[Stored records]
● ● ●
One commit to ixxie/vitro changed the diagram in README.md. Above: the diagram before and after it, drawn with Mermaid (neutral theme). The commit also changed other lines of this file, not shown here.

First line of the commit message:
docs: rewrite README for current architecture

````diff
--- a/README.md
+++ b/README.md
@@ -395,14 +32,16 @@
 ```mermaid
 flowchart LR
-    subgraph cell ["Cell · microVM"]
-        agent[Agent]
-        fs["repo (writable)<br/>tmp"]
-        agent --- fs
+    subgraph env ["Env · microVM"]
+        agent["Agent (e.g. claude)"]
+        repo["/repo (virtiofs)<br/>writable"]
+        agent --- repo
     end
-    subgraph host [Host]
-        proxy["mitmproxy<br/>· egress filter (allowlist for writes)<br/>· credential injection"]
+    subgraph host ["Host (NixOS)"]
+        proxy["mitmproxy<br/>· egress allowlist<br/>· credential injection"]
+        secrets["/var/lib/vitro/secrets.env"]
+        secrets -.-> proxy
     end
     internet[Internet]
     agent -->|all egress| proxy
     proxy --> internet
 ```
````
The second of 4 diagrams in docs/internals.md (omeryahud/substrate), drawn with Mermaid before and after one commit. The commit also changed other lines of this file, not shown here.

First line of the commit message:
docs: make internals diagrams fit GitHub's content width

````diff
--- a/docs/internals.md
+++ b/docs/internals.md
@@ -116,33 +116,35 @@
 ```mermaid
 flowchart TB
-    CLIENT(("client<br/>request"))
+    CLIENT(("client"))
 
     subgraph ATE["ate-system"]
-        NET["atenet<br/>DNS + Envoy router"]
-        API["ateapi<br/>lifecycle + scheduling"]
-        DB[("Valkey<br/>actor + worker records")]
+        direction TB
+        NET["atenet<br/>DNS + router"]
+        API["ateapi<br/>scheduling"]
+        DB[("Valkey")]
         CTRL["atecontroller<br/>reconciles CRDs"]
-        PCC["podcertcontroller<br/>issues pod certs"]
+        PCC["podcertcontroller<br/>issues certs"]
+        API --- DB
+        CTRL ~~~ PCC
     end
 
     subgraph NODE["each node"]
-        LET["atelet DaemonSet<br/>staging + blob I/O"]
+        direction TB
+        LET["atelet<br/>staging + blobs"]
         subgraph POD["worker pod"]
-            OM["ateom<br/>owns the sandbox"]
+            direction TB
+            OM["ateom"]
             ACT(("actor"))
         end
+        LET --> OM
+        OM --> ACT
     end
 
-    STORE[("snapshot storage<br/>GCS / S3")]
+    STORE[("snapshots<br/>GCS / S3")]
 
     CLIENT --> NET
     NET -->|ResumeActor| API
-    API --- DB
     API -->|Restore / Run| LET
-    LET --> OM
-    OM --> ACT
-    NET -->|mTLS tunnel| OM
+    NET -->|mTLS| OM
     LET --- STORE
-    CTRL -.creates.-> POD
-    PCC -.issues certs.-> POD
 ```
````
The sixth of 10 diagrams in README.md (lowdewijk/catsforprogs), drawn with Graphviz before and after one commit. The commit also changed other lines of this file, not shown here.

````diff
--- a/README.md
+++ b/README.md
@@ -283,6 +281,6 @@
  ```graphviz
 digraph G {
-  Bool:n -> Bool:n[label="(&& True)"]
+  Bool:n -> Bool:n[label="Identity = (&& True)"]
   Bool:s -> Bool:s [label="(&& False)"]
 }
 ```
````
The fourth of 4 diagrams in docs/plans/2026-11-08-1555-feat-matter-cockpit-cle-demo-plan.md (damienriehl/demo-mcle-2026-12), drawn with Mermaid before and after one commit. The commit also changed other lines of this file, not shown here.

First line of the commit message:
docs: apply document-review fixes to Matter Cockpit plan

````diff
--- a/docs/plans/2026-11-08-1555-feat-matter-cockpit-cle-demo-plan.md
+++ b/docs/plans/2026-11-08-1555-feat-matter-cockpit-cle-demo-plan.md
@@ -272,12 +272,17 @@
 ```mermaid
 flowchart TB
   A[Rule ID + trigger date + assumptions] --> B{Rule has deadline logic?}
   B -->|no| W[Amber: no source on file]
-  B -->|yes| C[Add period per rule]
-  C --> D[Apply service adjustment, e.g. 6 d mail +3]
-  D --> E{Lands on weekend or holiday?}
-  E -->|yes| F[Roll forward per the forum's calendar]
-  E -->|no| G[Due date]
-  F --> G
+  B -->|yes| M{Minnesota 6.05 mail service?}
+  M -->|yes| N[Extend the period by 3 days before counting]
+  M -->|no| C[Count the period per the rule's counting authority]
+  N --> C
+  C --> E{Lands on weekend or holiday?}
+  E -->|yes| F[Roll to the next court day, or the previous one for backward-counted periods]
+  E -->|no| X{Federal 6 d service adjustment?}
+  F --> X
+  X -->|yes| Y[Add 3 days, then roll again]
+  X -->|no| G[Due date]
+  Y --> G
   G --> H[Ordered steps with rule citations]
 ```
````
● ● ●
(Problem to work on) Count, in the records above, the lines that contain "before", and write only the resulting number.

(Exercise response) 5